I’m like an interface, a mediator between two parties and a lot depends on me as to how effectively EUBAM and its Ukrainian partners communicate with one another. Of course, that puts a lot of responsibility on me, especially when the Mission’s experts have to address more problematic issues with our partners. But I try to make sure both sides feel satisfied and get a result.
It’s been over eight years since I started working for EUBAM. The relationship between the Mission and its partners has been one of the biggest changes. At the beginning, the Mission’s experts were seen as strangers at the border, just there to highlight mistakes. It was very tough. But over the years the atmosphere has changed, and they have come to value our support. That’s not just down to good experts, it’s also about clear and effective communication.
To work with different specialists from different countries representing different agencies is a fascinating experience. You need a lot of psychological flexibility. If you are working with a Border Police expert, you start to think as they do: you try to understand the logic of an investigation; try to understand the context; and you try to look at details as they do. Then it’s a similar process the next day if I’m deployed with a Customs expert. Only in that way can I accurately reflect what the Mission’s experts are trying to convey.
This job is all about professional development. Laws, procedures and techniques are constantly changing. For me, that means a lot of reading; keeping ahead of terminology and updating myself on new developments. It keeps me fit and sharp.

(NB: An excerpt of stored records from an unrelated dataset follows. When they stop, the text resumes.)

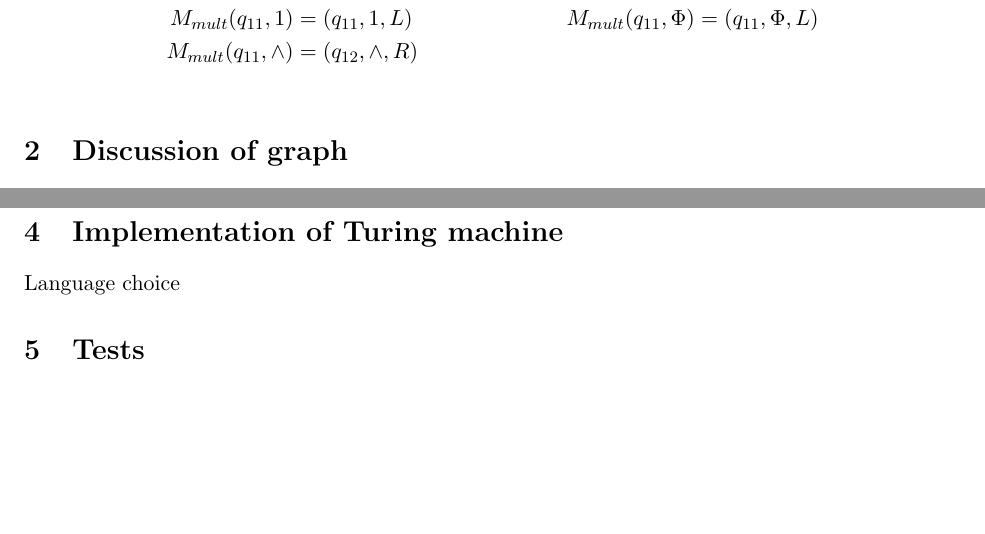
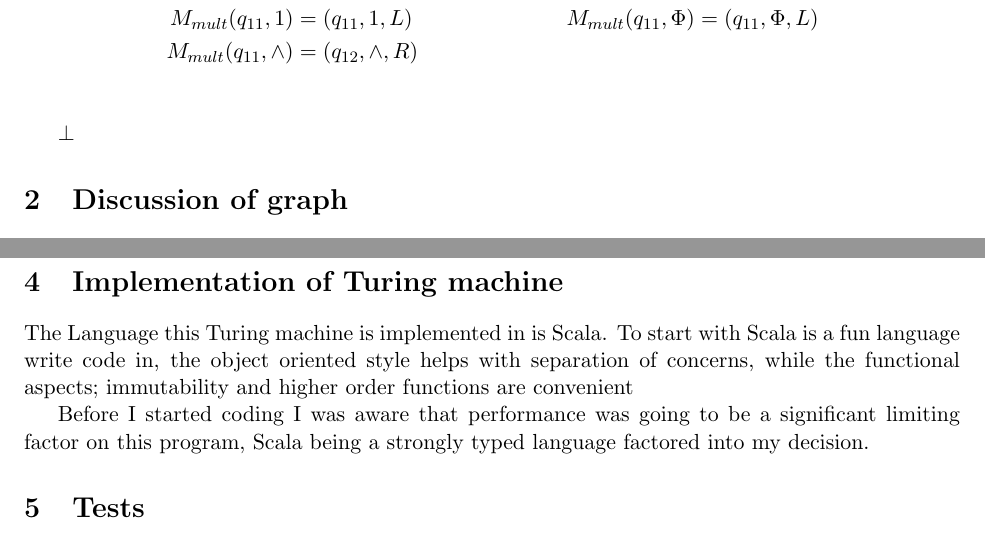
Before and after one commit to friedforfun/turing-multiplier, a LaTeX document (F29FB-turing_machine.tex): two parts of pages 3 and 4 of 49, joined at a grey line, cut so that both start at the same text, the shorter picture padded with empty space. Compiled offline with pdfLaTeX.

Commit message:
Added language section to report

```diff
--- a/F29FB-turing_machine.tex
+++ b/F29FB-turing_machine.tex
@@ -53,9 +53,14 @@ M_{mult}(q_{11}, 1) &= (q_{11}, 1, L)	&	M_{mult}(q_{11}, \Phi) &= (q_{11}, \Phi,
 M_{mult}(q_{11}, \wedge) &= (q_{12}, \wedge, R)	 \\
 \end{align*}
 
+
+$\bot$
+
 \section{Discussion of graph}
 \subsection{Logic of graph}
 describe the logic of the graph, why I chose this logical method. consider the correctness.
+
+
 
 \subsection{States \& Symbols}
 Why I chose these states and symbols
@@ -66,7 +71,10 @@ cut down version here
 How the graph works, where to start, where you end and dealing with 0, and negative numbers
 
 \section{Implementation of Turing machine}
-Language choice
+
+The Language this Turing machine is implemented in is Scala. To start with Scala is a fun language write code in, the object oriented style helps with separation of concerns, while the functional aspects; immutability and higher order functions are convenient
+
+Before I started coding I was aware that performance was going to be a significant limiting factor on this program, Scala being a strongly typed language factored into my decision.
 
 \section{Tests}
 Tests, inlcuding count of tapes printed, time to complete test
```
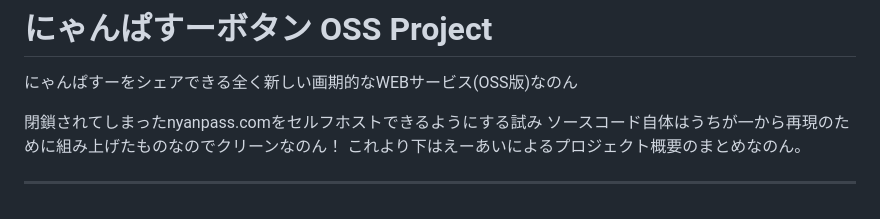
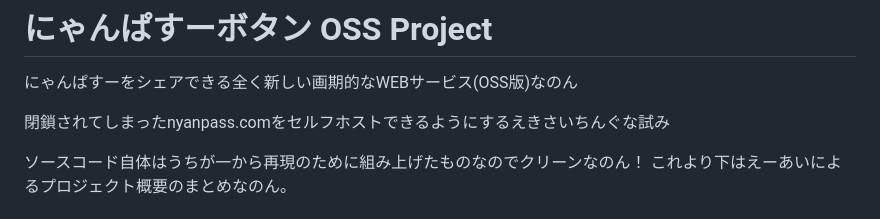
Before and after one commit to r1rk/nyanpass-OSSProject, a Markdown page: README.md, the part around the change. Rendered like a GitHub page.

Commit message:
にゃんぱすー

```diff
--- a/README.md
+++ b/README.md
@@ -2,7 +2,8 @@
 
 にゃんぱすーをシェアできる全く新しい画期的なWEBサービス(OSS版)なのん
 
-閉鎖されてしまったnyanpass.comをセルフホストできるようにする試み
+閉鎖されてしまったnyanpass.comをセルフホストできるようにするえきさいちんぐな試み
+
 ソースコード自体はうちが一から再現のために組み上げたものなのでクリーンなのん！
 これより下はえーあいによるプロジェクト概要のまとめなのん。
 
```
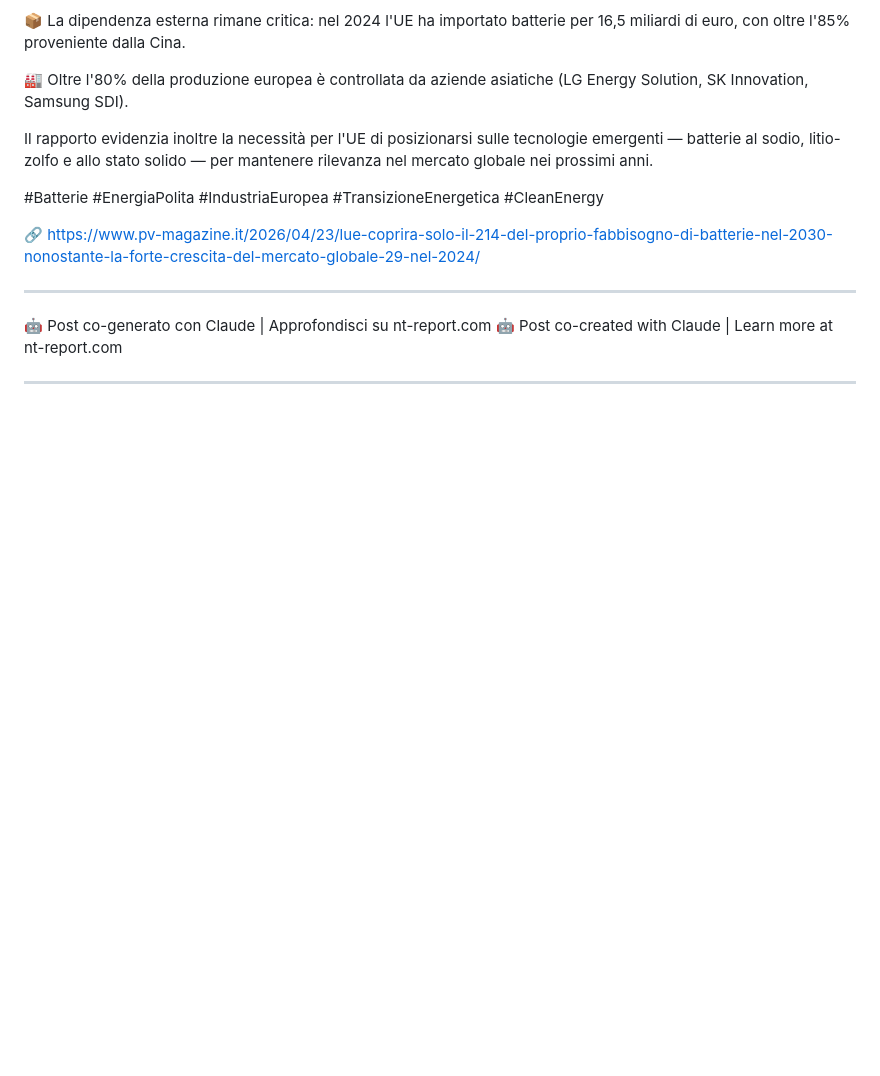
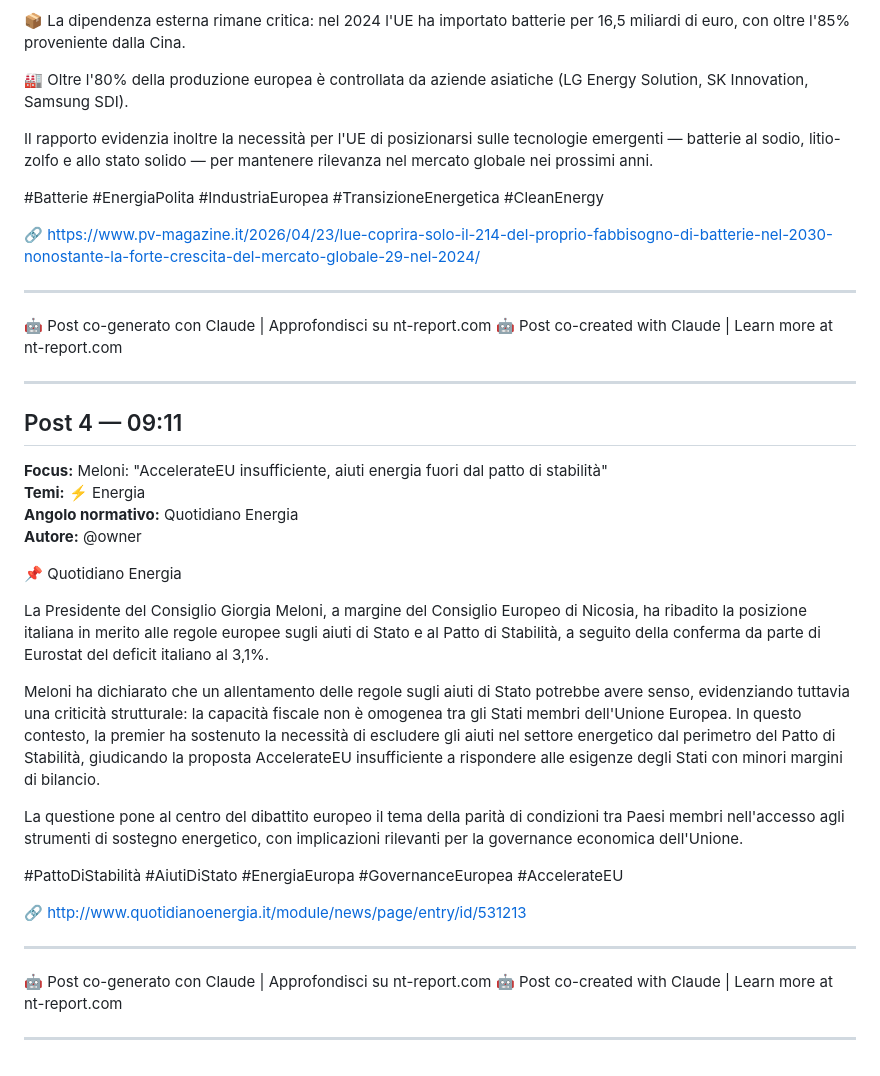
Before and after one commit to wodka2000/-nt-report-api, a Markdown page: reports/2026-04-25.md, the part around the change. GitHub-like rendering; blank space fills up the shorter version.

Commit message:
report: monitor post 2026-04-25 (Quotidiano Energia)

```diff
--- a/reports/2026-04-25.md
+++ b/reports/2026-04-25.md
@@ -95,3 +95,28 @@ Il rapporto evidenzia inoltre la necessità per l'UE di posizionarsi sulle tecno
 🤖 Post co-created with Claude | Learn more at nt-report.com
 
 ---
+
+## Post 4 — 09:11
+
+**Focus:** Meloni: "AccelerateEU insufficiente, aiuti energia fuori dal patto di stabilit&#224;"
+**Temi:** ⚡ Energia
+**Angolo normativo:** Quotidiano Energia
+**Autore:** @owner
+
+📌 Quotidiano Energia
+
+La Presidente del Consiglio Giorgia Meloni, a margine del Consiglio Europeo di Nicosia, ha ribadito la posizione italiana in merito alle regole europee sugli aiuti di Stato e al Patto di Stabilità, a seguito della conferma da parte di Eurostat del deficit italiano al 3,1%.
+
+Meloni ha dichiarato che un allentamento delle regole sugli aiuti di Stato potrebbe avere senso, evidenziando tuttavia una criticità strutturale: la capacità fiscale non è omogenea tra gli Stati membri dell'Unione Europea. In questo contesto, la premier ha sostenuto la necessità di escludere gli aiuti nel settore energetico dal perimetro del Patto di Stabilità, giudicando la proposta AccelerateEU insufficiente a rispondere alle esigenze degli Stati con minori margini di bilancio.
+
+La questione pone al centro del dibattito europeo il tema della parità di condizioni tra Paesi membri nell'accesso agli strumenti di sostegno energetico, con implicazioni rilevanti per la governance economica dell'Unione.
+
+#PattoDiStabilità #AiutiDiStato #EnergiaEuropa #GovernanceEuropea #AccelerateEU
+
+🔗 http://www.quotidianoenergia.it/module/news/page/entry/id/531213
+
+---
+🤖 Post co-generato con Claude | Approfondisci su nt-report.com
+🤖 Post co-created with Claude | Learn more at nt-report.com
+
+---
```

I was born and still live close to the border, so I know a lot of people in my town who have family members on the Moldovan side. For them, quick and efficient border crossing is important to keep their families together. It’s motivating to know I contribute to that.